Affirmative Action: A Question of Public or Private

Jake Ponte, staff writer

When the long-awaited decision came down in the Harvard discrimination case, many individuals were probably surprised how U.S. District Judge Allison Burroughs ruled in favor of Harvard. It seemed like the money would be on Harvard losing, a seeming victim of prejudice against Asian Americans after the cover was stripped from the Harvard admissions process.

Fortunately, after all, the money was not so perceptive, since diversity may well have meaning, past discrimination may call for rectification, and the best way to deal with values-laden issues that have no simple answers is to enable full freedom. 

The first thing to consider is that like many other schools, Harvard is not a public institution, but a private institution.

Private institutions should be able to take affirmative action, but public institutions should be forbidden from doing so. A public institution, a government institution, must be kept to “target” admissions far more strictly than private ones.

I am not only against government-mandated affirmative action for public universities, I am against the option of affirmative action by those institutions.
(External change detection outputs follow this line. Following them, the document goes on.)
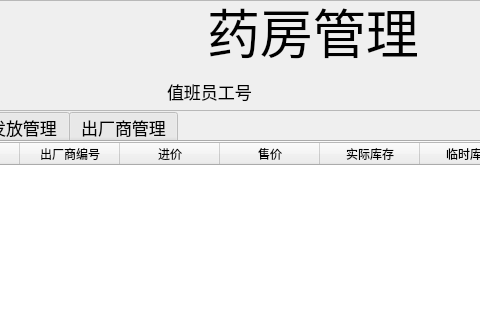
Above: pharmacydialog.ui from zhbean/Hospital_MIS before the change; both pictures show x 183 to 663 and y 0 to 320 of the 1036 by 802 pixel window. Below: the same form after it.
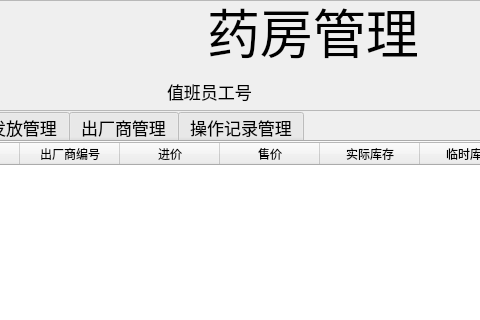
That is the form after the change.

Commit message: 药房，实现进药及药品查。

The edit to the form file:
```diff
--- a/pharmacydialog.ui
+++ b/pharmacydialog.ui
@@ -154,6 +154,12 @@
    <property name="currentIndex">
     <number>0</number>
    </property>
+   <property name="iconSize">
+    <size>
+     <width>16</width>
+     <height>16</height>
+    </size>
+   </property>
    <widget class="QWidget" name="tab_store">
     <attribute name="title">
      <string>药品库存管理</string>
@@ -496,6 +502,11 @@
      <string>出厂商管理</string>
     </attribute>
    </widget>
+   <widget class="QWidget" name="tab">
+    <attribute name="title">
+     <string>操作记录管理</string>
+    </attribute>
+   </widget>
   </widget>
  </widget>
  <resources/>
```
Left out of the diff: 20 changed lines with no effect on the pictures. The commit also changes 2 other files.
Of course, since government institutions are public colleges, what they might choose is a default government mandate from the perspective of a state citizen.

Everyone is required to finance governments and their agencies, unlike private schools.  In reality, the government has much more authority than any private institution, and that makes a public institution refusing you a much more harmful advantage than when a private institution does.
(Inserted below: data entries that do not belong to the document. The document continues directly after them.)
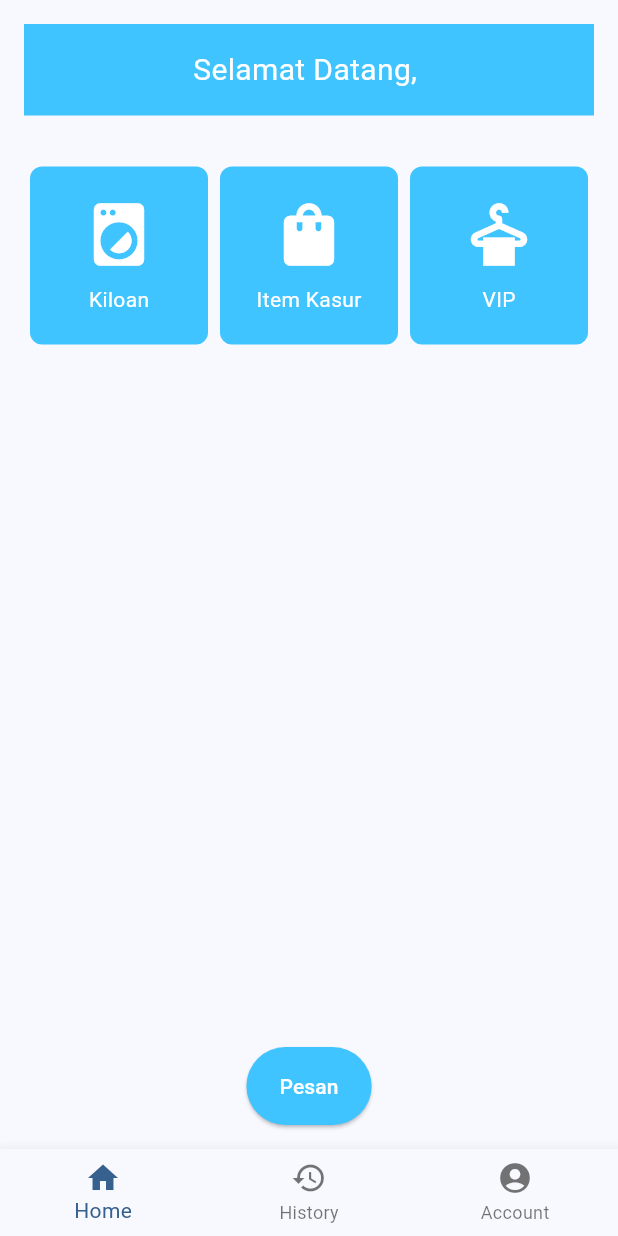
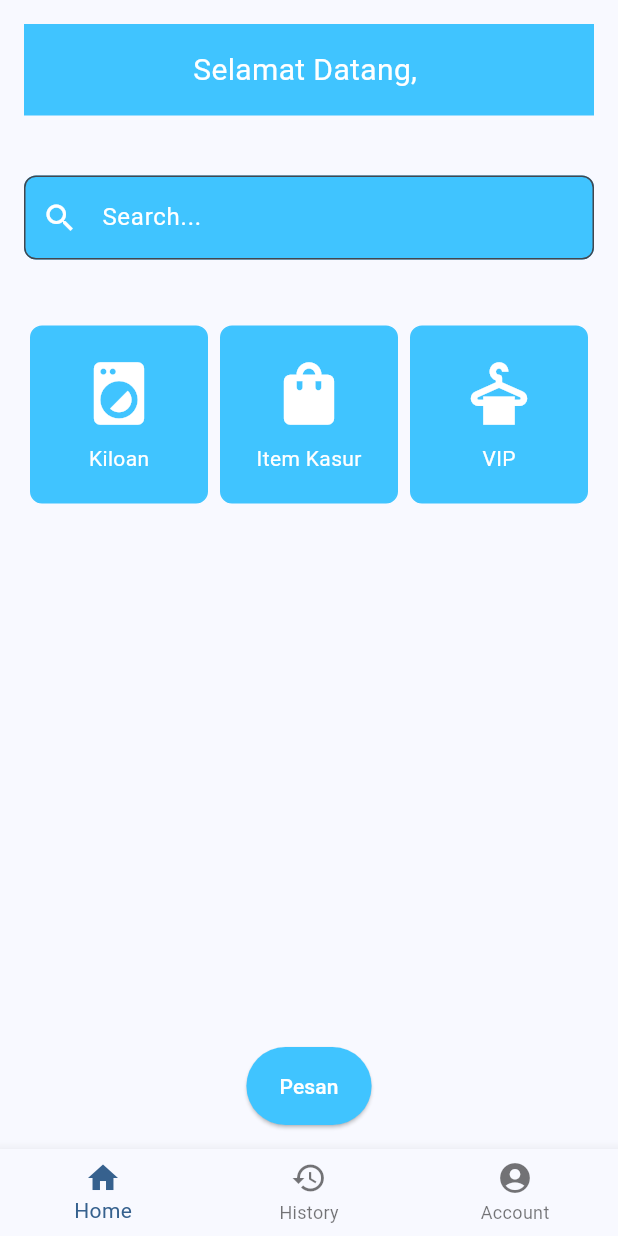
Before and after one commit to ReadysnaKrisna/Klimbat-LaunKlim, a Flutter app: the HomeScreen screen opened directly, on a phone screen of 412 x 824 dp. Run offline on Flutter 3.47's test engine with Material 3 defaults, Android fonts, the light colour scheme and no system bars; our stand-ins replace cloud_firestore, firebase_auth, firebase_core, firebase_storage, geolocator, image_picker; accounts and stored records are empty.

Commit message:
Search Screen

```diff
--- a/lib/screens/home_screen.dart
+++ b/lib/screens/home_screen.dart
@@ -7,6 +7,8 @@ import 'package:klimbat_launklim/models/detail_pesan.dart';
 import 'package:klimbat_launklim/models/detail_vip.dart';
 import 'package:klimbat_launklim/screens/history_screen.dart';
 import 'package:klimbat_launklim/screens/profile_screen.dart';
+import 'package:klimbat_launklim/services/data.dart';
+import 'package:klimbat_launklim/services/detail.dart';
 
 class HomeScreen extends StatefulWidget {
   @override
@@ -71,10 +73,31 @@ class _HomeScreenState extends State<HomeScreen> {
   }
 }
 
-class HomeContent extends StatelessWidget {
+class HomeContent extends StatefulWidget {
   final Future<String> Function() getUserName;
 
   HomeContent({required this.getUserName});
+
+  @override
+  _HomeContentState createState() => _HomeContentState();
+}
+
+class _HomeContentState extends State<HomeContent> {
+  final TextEditingController _searchController = TextEditingController();
+  List<Detail> _searchResults = [];
+
+  void _searchItems(String query) {
+    final List<Detail> results = [];
+    if (query.isNotEmpty) {
+      results.addAll(vipServices.where((service) =>
+          service.name.toLowerCase().contains(query.toLowerCase())));
+      results.addAll(kasurServices.where((service) =>
+          service.name.toLowerCase().contains(query.toLowerCase())));
+    }
+    setState(() {
+      _searchResults = results;
+    });
+  }
 
   @override
   Widget build(BuildContext context) {
@@ -83,7 +106,7 @@ class HomeContent extends StatelessWidget {
       child: Column(
         children: [
           FutureBuilder<String>(
-            future: getUserName(),
+            future: widget.getUserName(),
             builder: (context, snapshot) {
               if (snapshot.connectionState == ConnectionState.waiting) {
                 return CircularProgressIndicator();
@@ -95,7 +118,59 @@ class HomeContent extends StatelessWidget {
             },
           ),
           SizedBox(height: 30),
-          Flexible(
+          Padding(
+            padding: const EdgeInsets.symmetric(vertical: 10.0),
+            child: TextField(
+              controller: _searchController,
+              decoration: InputDecoration(
+                hintText: 'Search...',
+                hintStyle: TextStyle(color: Colors.white),
+                prefixIcon: Icon(
+                  Icons.search,
+                  color: Colors.white,
+                ),
+                filled: true,
+                fillColor: Colors.lightBlueAccent,
+                border: OutlineInputBorder(
+                  borderRadius: BorderRadius.circular(8.0),
+                ),
+              ),
+              onChanged: _searchItems,
+            ),
+          ),
+          SizedBox(height: 30),
+          _searchResults.isNotEmpty
+              ? Expanded(
+                  child: ListView.builder(
+                    itemCount: _searchResults.length,
+                    itemBuilder: (context, index) {
+                      final detail = _searchResults[index];
+                      return ListTile(
+                        title: Text(detail.name),
+                        subtitle:
+                            Text('Rp ${detail.price}\n${detail.duration}'),
+                        onTap: () {
+                          if (vipServices.contains(detail)) {
+                            Navigator.push(
+                              context,
+                              MaterialPageRoute(
+                                builder: (context) => DetailVIP(),
+                              ),
+                            );
+                          } else if (kasurServices.contains(detail)) {
+                            Navigator.push(
+                              context,
+                              MaterialPageRoute(
+                                builder: (context) => DetailItemKasur(),
+                              ),
+                            );
+                          }
+                        },
+                      );
+                    },
+                  ),
+                )
+              : Flexible(
                   child: Column(
                     children: [
                       ServiceSection(),
@@ -105,14 +180,15 @@ class HomeContent extends StatelessWidget {
                           onPressed: () {
                             Navigator.push(
                               context,
-                        MaterialPageRoute(builder: (context) => DetailPesan()),
+                              MaterialPageRoute(
+                                  builder: (context) => DetailPesan()),
                             );
                           },
                           style: ElevatedButton.styleFrom(
                             foregroundColor: Colors.white,
                             backgroundColor: Colors.lightBlueAccent,
-                      padding:
-                          EdgeInsets.symmetric(horizontal: 22, vertical: 16),
+                            padding: EdgeInsets.symmetric(
+                                horizontal: 22, vertical: 16),
                           ),
                           child: Text('Pesan'),
                         ),
--- /dev/null
+++ b/lib/services/data.dart
@@ -0,0 +1,28 @@
+import 'package:klimbat_launklim/services/detail.dart';
+
+final List<Detail> vipServices = [
+  Detail(name: 'Gorden', price: 12000, duration: '3 Hari'),
+  Detail(name: 'Vitrose', price: 7000, duration: '3 Hari'),
+  Detail(name: 'Boneka Kecil', price: 7000, duration: '3 Hari'),
+  Detail(name: 'Boneka Sedang', price: 15000, duration: '3 Hari'),
+  Detail(name: 'Boneka Besar', price: 25000, duration: '3 Hari'),
+  Detail(name: 'Stroller', price: 100000, duration: '3 Hari'),
+  Detail(name: 'Kemeja/Batik', price: 12000, duration: '3 Hari'),
+  Detail(name: 'Jas', price: 17000, duration: '3 Hari'),
+  Detail(name: 'Setelan Jas', price: 30000, duration: '3 Hari'),
+  Detail(name: 'Jaket', price: 20000, duration: '3 Hari'),
+  Detail(name: 'Gamis', price: 17000, duration: '3 Hari'),
+  Detail(name: 'Setelan Wanita', price: 17000, duration: '3 Hari'),
+];
+
+final List<Detail> kasurServices = [
+  Detail(name: 'Bedcover No.1', price: 25000, duration: '3 Hari'),
+  Detail(name: 'Bedcover No.2', price: 20000, duration: '3 Hari'),
+  Detail(name: 'Bedcover No.3', price: 15000, duration: '3 Hari'),
+  Detail(name: 'Seprei No.1', price: 15000, duration: '3 Hari'),
+  Detail(name: 'Seprei No.2', price: 10000, duration: '3 Hari'),
+  Detail(name: 'Seprei No.3', price: 8000, duration: '3 Hari'),
+  Detail(name: 'Seprei Sedang/Double', price: 15000, duration: '3 Hari'),
+  Detail(name: 'Selimut Tebal', price: 15000, duration: '3 Hari'),
+  Detail(name: 'Selimut Tipis', price: 10000, duration: '3 Hari'),
+];
```
Also changed, not shown: lib/models/detail_item_kasur.dart (+6 -17 lines), lib/models/detail_vip.dart (+6 -20 lines). Lines whose indentation alone changed are shown as unchanged.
But why should a private school, when admitting students, take race or ethnicity into account?

First, there is fundamental freedom; people should be very reluctant to allow the government to tell private actors how they need to run themselves. As far as race-based decisions are concerned, there is reason to believe that diversity has educational and other benefits for students, including substantial research largely at the college level.

In view of competing products, treating everyone without regard to race and the advantages of diversity, we need to allow room for numerous approaches to balance the two, both to see which mixes produce the best overall results and because all people value not only these products, but academic achievement, creativity, social networking, and many other variables.

There is also an argument that African Americans are have been at a disadvantage in the United States, and it is the right thing for institutions to do to take that into account when evaluating African American applicants.

Government treating people differently based on their race is the main problem, but we want to leave as much space as possible for attempts to create a fair and open environment for all people.

As expressed by the group of students in the Harvard case, Asian Americans who work very hard academically and “play by the rules” may be disadvantaged, which is why the distinction between public and private is so important.

Increasing attention to legacy admissions, athlete preferences, and, of course, apparently just buying a student’s way into a college, bottom-up recognition of many questionable admissions policies may manifest itself.

With many different goods competing against each other, what is the right or wrong thing to do is often very difficult to discern. In view of this, we should want as much freedom as possible to weigh things differently and make distinct decisions. The well-known ruling from Harvard does that.